Thank you again for all of your time and support. I look forward to continuing this journey together.
FOR IMMEDIATE RELEASE: September 12, 2008
New Book Helps Anyone Negotiate Software Licenses
RALEIGH, NC – The second edition of the popular Software Licensing Handbook, offers negotiators of all skill-levels an opportunity for the upper hand when in the often complex world of software licensing.
Written by expert negotiator Jeffrey I. Gordon who specializes in IT and telecommunications procurement, this publication is full of comprehensive instruction and advice presented in straightforward language that can be applied by the novice or seasoned negotiator. From language nuances to tips and tricks that will give you an edge, the Software Licensing Handbook is designed to help both buyers and sellers navigate the complex waters of negotiating software licenses.
This latest edition includes more than 100 additional pages of licensing and negotiation advice and comes with a free first-look at Symetrisk™, a first-of-its-kind deal evaluation tool. “After working in this industry for years, it has been hard to ignore that the intricacies of software licensing and the related negotiation process rarely receive more than a mention in business books or how-to manuals,” stated Gordon. “I wrote this book to fill the void and provide a one-stop-shop for everything related to the software licensing process.”
As this is an off-day for the blog, I thought I would take a few moments to thank all of you who are reading my little notes, tips, tricks and missives. I hope that you’re getting something valuable out of the time you give me – and with each post, I remember those who have come before me and have offered suggestion, comment, praise and criticism, as it is only with the help of those around us do we achieve more than we would on our own.
To that end, I also wanted to take a brief moment to (as personally as I could) thank those of you who have thought highly enough of what I had to say to buy my book. I can’t believe it’s done as well as it has – Lulu tells me that it’s the 492nd most popular item out of 250,000+ works available. Simply incredible. And it’s thanks to you.
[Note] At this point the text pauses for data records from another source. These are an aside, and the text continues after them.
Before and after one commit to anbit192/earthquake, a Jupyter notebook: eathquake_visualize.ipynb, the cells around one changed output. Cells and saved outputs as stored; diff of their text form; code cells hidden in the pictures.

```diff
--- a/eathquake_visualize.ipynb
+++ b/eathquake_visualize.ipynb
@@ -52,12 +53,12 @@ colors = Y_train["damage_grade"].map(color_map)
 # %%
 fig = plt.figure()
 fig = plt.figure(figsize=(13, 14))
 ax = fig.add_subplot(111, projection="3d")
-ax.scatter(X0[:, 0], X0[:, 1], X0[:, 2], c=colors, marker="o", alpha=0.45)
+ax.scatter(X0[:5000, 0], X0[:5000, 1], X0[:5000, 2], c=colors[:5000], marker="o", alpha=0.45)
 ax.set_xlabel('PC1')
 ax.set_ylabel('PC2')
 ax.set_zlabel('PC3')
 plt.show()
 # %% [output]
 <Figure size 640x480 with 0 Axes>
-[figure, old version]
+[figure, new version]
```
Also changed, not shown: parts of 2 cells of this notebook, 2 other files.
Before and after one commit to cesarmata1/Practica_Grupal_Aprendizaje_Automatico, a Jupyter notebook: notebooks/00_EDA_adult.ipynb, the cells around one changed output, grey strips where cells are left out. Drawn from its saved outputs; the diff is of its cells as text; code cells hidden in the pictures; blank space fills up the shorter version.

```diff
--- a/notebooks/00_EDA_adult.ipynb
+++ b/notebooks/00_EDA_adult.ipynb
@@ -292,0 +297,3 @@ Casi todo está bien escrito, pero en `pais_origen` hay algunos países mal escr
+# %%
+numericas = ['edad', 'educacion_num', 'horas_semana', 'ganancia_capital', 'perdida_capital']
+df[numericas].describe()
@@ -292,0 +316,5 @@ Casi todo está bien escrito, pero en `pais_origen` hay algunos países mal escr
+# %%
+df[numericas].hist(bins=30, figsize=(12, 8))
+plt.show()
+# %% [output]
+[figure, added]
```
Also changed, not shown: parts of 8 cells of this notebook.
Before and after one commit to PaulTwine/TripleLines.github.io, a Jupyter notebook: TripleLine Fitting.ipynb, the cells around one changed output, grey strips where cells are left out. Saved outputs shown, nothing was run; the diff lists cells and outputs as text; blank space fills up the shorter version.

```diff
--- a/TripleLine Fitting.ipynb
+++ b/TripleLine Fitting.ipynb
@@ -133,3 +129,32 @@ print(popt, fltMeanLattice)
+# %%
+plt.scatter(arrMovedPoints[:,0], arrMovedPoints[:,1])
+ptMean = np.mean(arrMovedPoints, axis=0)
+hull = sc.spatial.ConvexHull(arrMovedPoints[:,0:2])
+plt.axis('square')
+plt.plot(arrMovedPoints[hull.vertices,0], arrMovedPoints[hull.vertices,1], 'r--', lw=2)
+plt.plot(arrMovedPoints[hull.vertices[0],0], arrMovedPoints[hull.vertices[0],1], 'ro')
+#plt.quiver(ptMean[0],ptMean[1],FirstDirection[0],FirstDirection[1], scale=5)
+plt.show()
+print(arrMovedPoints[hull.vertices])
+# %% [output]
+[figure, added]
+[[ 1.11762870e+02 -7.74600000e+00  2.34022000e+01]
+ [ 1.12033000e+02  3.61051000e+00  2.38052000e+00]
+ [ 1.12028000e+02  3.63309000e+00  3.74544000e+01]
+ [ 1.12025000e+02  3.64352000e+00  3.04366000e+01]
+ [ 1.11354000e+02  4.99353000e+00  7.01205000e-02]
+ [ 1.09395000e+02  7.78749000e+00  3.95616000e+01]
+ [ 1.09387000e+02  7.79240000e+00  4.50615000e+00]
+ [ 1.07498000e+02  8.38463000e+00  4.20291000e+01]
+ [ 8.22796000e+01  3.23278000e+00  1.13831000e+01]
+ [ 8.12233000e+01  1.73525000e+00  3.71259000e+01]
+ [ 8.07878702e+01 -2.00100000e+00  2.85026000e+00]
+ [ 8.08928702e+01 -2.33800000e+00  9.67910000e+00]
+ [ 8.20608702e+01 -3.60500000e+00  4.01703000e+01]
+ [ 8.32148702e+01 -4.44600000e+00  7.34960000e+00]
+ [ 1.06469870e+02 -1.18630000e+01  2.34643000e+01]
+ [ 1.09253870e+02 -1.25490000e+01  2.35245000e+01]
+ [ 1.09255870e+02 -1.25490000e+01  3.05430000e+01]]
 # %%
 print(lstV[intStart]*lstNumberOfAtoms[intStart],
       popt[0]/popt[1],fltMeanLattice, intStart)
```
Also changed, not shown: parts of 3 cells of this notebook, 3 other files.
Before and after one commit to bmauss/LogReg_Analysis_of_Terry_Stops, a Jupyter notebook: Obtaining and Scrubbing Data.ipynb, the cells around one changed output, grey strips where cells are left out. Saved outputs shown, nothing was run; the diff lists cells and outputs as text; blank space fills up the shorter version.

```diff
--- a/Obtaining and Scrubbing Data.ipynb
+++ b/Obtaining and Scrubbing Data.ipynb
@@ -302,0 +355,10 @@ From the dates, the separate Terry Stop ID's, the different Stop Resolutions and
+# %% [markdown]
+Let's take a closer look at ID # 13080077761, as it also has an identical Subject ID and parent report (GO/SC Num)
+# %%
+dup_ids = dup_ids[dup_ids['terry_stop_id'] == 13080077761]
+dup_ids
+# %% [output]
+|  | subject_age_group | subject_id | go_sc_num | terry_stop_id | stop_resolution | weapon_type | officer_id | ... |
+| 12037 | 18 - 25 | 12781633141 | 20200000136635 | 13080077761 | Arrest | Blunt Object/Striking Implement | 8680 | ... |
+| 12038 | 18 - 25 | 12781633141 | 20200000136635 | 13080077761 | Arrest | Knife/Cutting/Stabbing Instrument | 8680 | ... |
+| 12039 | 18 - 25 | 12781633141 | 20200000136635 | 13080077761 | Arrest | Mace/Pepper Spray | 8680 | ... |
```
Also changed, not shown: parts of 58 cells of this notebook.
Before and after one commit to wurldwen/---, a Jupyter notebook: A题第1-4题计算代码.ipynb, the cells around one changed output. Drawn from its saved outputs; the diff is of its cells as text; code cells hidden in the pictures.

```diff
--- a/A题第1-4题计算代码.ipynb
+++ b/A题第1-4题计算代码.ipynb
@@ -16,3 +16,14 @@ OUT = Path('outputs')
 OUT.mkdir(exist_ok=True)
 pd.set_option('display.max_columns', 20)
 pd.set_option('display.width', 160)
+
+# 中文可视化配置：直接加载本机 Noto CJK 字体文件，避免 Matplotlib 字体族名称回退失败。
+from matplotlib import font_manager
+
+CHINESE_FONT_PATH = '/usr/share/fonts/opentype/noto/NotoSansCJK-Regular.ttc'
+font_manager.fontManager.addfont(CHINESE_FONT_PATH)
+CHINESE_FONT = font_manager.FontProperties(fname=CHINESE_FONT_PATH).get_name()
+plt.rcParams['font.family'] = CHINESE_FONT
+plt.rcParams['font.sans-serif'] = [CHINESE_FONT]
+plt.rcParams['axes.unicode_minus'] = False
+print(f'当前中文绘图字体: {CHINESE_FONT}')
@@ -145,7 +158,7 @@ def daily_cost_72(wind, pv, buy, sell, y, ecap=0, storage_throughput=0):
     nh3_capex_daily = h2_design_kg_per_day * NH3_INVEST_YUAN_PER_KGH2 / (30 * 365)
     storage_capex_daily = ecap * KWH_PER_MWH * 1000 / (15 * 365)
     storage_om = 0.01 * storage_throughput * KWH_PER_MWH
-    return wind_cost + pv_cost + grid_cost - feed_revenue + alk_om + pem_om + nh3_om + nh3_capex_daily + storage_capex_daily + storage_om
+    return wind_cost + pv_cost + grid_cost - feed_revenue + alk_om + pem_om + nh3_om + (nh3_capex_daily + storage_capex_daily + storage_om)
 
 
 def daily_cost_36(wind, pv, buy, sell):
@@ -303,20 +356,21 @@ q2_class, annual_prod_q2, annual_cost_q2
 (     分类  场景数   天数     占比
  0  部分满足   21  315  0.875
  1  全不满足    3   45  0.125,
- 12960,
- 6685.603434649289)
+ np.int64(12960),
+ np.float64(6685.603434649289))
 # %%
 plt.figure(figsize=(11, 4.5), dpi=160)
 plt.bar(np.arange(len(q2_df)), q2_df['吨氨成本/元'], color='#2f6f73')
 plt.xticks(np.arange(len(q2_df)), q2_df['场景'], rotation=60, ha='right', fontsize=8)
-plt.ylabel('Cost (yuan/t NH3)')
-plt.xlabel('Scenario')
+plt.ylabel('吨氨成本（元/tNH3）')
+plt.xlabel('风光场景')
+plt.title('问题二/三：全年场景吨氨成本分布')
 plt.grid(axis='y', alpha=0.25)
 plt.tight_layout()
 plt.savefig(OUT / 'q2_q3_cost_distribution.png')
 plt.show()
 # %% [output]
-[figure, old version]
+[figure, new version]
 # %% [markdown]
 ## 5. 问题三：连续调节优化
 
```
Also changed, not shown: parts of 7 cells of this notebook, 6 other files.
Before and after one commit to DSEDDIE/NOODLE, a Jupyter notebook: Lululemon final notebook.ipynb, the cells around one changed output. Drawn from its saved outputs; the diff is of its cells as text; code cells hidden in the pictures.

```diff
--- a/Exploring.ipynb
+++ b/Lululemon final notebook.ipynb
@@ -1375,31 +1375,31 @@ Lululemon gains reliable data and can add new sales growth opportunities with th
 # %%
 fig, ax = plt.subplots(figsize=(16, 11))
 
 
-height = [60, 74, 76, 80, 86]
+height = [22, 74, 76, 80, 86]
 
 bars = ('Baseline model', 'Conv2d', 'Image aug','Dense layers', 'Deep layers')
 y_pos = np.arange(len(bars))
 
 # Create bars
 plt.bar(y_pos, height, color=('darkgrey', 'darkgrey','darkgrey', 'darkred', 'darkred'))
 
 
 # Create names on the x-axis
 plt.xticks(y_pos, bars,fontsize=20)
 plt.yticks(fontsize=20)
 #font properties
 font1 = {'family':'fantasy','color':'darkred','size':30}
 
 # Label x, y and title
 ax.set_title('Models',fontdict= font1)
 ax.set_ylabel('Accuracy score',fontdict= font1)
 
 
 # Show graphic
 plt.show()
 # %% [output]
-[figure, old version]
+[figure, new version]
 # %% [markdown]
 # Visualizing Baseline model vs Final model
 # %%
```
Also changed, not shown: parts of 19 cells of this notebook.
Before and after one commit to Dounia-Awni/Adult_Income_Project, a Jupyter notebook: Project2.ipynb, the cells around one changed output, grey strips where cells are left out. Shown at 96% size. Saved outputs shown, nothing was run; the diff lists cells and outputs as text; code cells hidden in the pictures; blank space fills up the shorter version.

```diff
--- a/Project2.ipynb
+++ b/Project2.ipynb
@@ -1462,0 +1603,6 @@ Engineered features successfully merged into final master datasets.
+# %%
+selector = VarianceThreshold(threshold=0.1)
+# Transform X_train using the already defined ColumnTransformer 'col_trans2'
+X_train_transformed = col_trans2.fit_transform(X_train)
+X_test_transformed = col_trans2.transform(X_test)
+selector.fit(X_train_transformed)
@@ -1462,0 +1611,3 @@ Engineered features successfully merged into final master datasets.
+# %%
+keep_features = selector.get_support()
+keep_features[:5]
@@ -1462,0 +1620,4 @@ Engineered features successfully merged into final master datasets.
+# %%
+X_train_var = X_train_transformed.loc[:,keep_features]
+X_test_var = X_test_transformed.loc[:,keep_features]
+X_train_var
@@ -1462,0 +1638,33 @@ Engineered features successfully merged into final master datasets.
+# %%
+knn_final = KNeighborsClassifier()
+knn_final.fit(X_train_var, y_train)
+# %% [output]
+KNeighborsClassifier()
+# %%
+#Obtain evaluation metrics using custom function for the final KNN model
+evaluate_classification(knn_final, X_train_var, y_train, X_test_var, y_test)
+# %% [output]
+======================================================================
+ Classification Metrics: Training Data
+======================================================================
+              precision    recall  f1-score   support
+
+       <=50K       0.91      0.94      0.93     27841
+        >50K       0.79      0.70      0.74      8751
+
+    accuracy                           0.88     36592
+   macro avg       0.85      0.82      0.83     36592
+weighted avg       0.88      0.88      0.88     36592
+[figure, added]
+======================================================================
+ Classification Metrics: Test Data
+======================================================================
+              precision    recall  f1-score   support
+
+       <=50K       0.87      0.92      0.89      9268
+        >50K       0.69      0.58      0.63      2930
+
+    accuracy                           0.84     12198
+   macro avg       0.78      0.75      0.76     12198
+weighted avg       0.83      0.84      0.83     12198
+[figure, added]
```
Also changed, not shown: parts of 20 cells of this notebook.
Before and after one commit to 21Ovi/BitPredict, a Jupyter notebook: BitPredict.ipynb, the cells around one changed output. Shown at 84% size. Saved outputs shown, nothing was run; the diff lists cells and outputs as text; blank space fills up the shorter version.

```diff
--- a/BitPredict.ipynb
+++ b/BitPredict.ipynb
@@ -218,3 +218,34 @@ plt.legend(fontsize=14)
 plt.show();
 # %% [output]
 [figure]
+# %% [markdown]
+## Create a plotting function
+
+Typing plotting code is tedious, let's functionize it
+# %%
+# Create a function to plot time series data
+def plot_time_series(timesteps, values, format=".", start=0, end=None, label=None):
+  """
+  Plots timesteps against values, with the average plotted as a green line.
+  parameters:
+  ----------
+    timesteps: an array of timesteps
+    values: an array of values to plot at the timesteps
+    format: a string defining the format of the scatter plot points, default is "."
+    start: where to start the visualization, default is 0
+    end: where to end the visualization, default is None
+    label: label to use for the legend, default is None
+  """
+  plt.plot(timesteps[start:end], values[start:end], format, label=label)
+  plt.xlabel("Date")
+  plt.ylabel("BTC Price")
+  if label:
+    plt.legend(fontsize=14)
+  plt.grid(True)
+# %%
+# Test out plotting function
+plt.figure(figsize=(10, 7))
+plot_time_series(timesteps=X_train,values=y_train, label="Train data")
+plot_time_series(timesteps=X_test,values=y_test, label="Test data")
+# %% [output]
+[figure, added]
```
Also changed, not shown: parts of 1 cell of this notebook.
So – I’ll look forward to seeing you on Tuesday. Enjoy the rest of your Sunday!
Jonathan Lethem would like to see a world where each artist can decide, at the time of their creation’s release, the rights their customers/fans/etc will have with respects to using, copying, recycling, etc that creation. As part of this, he’s going to release certain film rights and other derivative work rights to his next creation, You Don’t Love Me Yet.
He claims “The point is, it ought to be up to the artists.” And as the article on Wired states: “Listening to Lethem, one imagines a world where every artist crafts an idiosyncratic copyright notice, with its own strange rules, to adorn the front page or liner notes or gallery notice fronting her creations.”
What I find troubling about this push for copyright reform is that the “reform” that Jonathan (and others) are asking for already exists. The truth is that even since the beginning of copyright protection, the artist has ALWAYS had the ability to dispense of their given rights in any way in which they feel comfortable.
So, if you write a poem, craft a sculpture, paint a painting or make a movie, you can give away your rights in any form or fashion you choose. You want to allow people unlimited copying ability? You can. You want to restrict copying so that they have to BUY your work, but then they can create something new based on your work? You can. You want 100% restriction? You can do that, too. There’s nothing in the current copyright laws that would prevent anything that Jonathan is talking about wanting to do now.
In all, copyright doesn’t need reforming. Consumers (and artists) need education. Artists need to understand that if they use certain distribution organizations (publishers, printers, distributors, etc), they’re going to give up some of their rights to those organizations in exchange for the services those organizations provide. There are alternatives, of course. For publishing, there’s your own personal PC + Lulu (my favorite); for movies, again there’s your PC + YouTube.
But don’t claim that the current laws need to be changed. Know your rights. Use them.